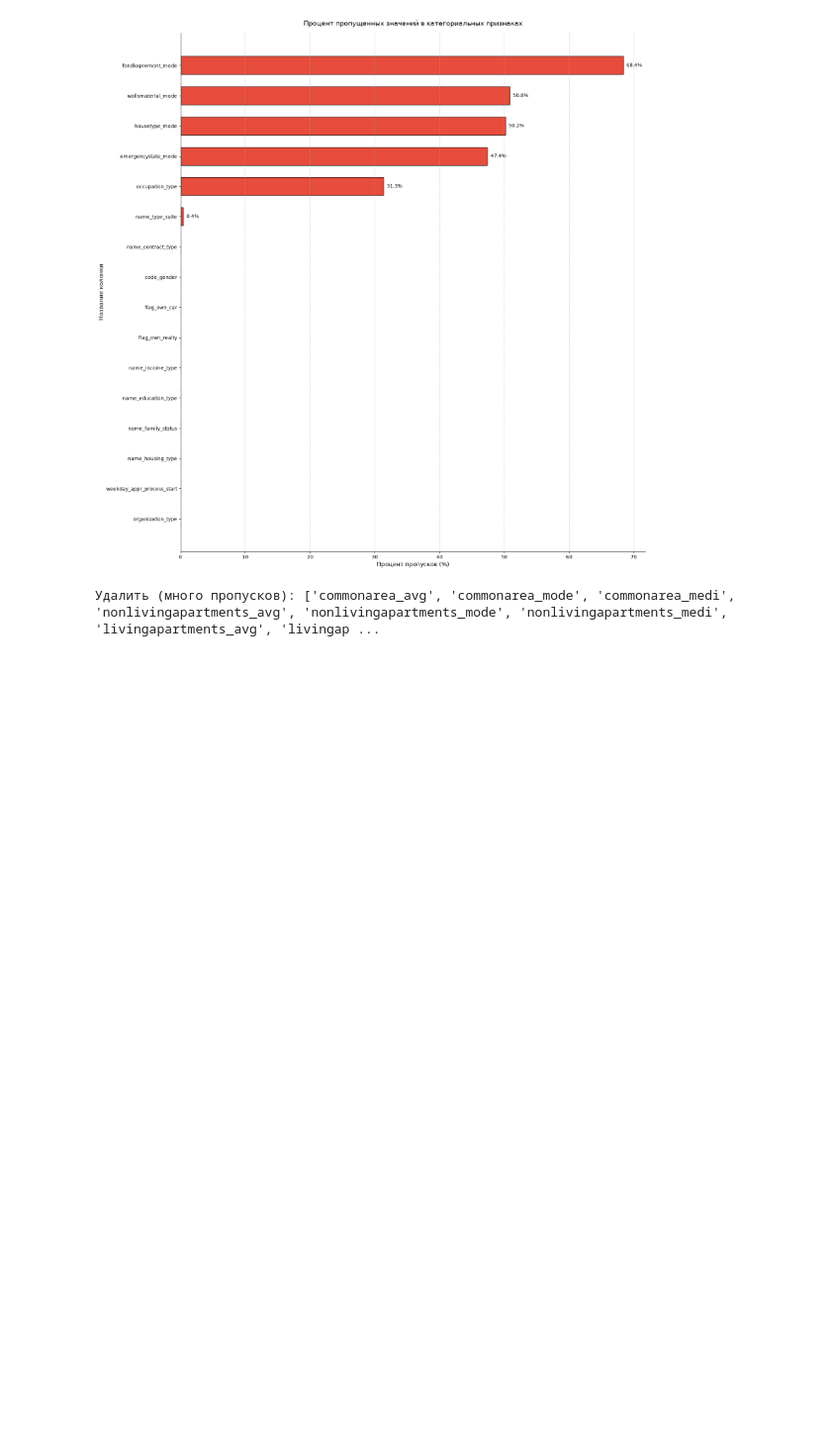
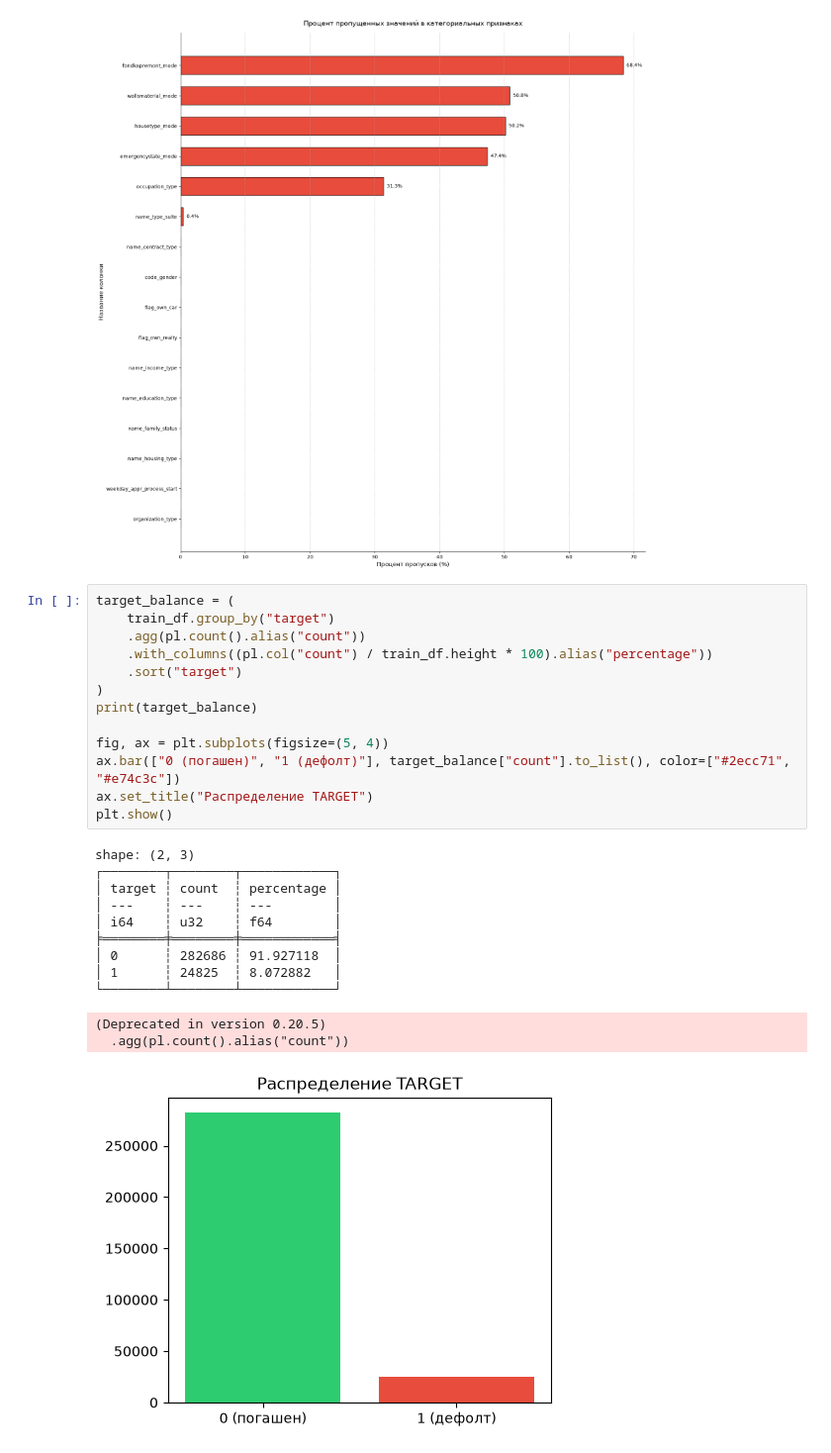
Before and after one commit to whunotexplain/CreditScoringMLE, a Jupyter notebook: ml_service/app/notebooks/001_EDA_analys.ipynb, the cells around one changed output. Shown at 99% size. Cells and saved outputs as stored; diff of their text form; blank space fills up the shorter version.

Commit message:
start traininn model

```diff
--- a/ml_service/app/notebooks/001_EDA_analys.ipynb
+++ b/ml_service/app/notebooks/001_EDA_analys.ipynb
@@ -263,5 +242,28 @@ plt.show()
 # %% [output]
 [figure]
 # %%
+target_balance = (
+    train_df.group_by("target")
+    .agg(pl.count().alias("count"))
+    .with_columns((pl.col("count") / train_df.height * 100).alias("percentage"))
+    .sort("target")
+)
+print(target_balance)
+
+fig, ax = plt.subplots(figsize=(5, 4))
+ax.bar(["0 (погашен)", "1 (дефолт)"], target_balance["count"].to_list(), color=["#2ecc71", "#e74c3c"])
+ax.set_title("Распределение TARGET")
+plt.show()
 # %% [output]
-Удалить (много пропусков): ['commonarea_avg', 'commonarea_mode', 'commonarea_medi', 'nonlivingapartments_avg', 'nonlivingapartments_mode', 'nonlivingapartments_medi', 'livingapartments_avg', 'livingap ...
+shape: (2, 3)
+┌────────┬────────┬────────────┐
+│ target ┆ count  ┆ percentage │
+│ ---    ┆ ---    ┆ ---        │
+│ i64    ┆ u32    ┆ f64        │
+╞════════╪════════╪════════════╡
+│ 0      ┆ 282686 ┆ 91.927118  │
+│ 1      ┆ 24825  ┆ 8.072882   │
+└────────┴────────┴────────────┘
+(Deprecated in version 0.20.5)
+  .agg(pl.count().alias("count"))
+[figure, added]
```
Also changed, not shown: parts of 6 cells of this notebook, 2 other files.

ACTION ITEM
I'd like the material above repeated exactly, with the pictures omitted.

FINAL ANSWER
Before and after one commit to whunotexplain/CreditScoringMLE, a Jupyter notebook: ml_service/app/notebooks/001_EDA_analys.ipynb, the cells around one changed output. Shown at 99% size. Cells and saved outputs as stored; diff of their text form; blank space fills up the shorter version.

Commit message:
start traininn model

```diff
--- a/ml_service/app/notebooks/001_EDA_analys.ipynb
+++ b/ml_service/app/notebooks/001_EDA_analys.ipynb
@@ -263,5 +242,28 @@ plt.show()
 # %% [output]
 [figure]
 # %%
+target_balance = (
+    train_df.group_by("target")
+    .agg(pl.count().alias("count"))
+    .with_columns((pl.col("count") / train_df.height * 100).alias("percentage"))
+    .sort("target")
+)
+print(target_balance)
+
+fig, ax = plt.subplots(figsize=(5, 4))
+ax.bar(["0 (погашен)", "1 (дефолт)"], target_balance["count"].to_list(), color=["#2ecc71", "#e74c3c"])
+ax.set_title("Распределение TARGET")
+plt.show()
 # %% [output]
-Удалить (много пропусков): ['commonarea_avg', 'commonarea_mode', 'commonarea_medi', 'nonlivingapartments_avg', 'nonlivingapartments_mode', 'nonlivingapartments_medi', 'livingapartments_avg', 'livingap ...
+shape: (2, 3)
+┌────────┬────────┬────────────┐
+│ target ┆ count  ┆ percentage │
+│ ---    ┆ ---    ┆ ---        │
+│ i64    ┆ u32    ┆ f64        │
+╞════════╪════════╪════════════╡
+│ 0      ┆ 282686 ┆ 91.927118  │
+│ 1      ┆ 24825  ┆ 8.072882   │
+└────────┴────────┴────────────┘
+(Deprecated in version 0.20.5)
+  .agg(pl.count().alias("count"))
+[figure, added]
```
Also changed, not shown: parts of 6 cells of this notebook, 2 other files.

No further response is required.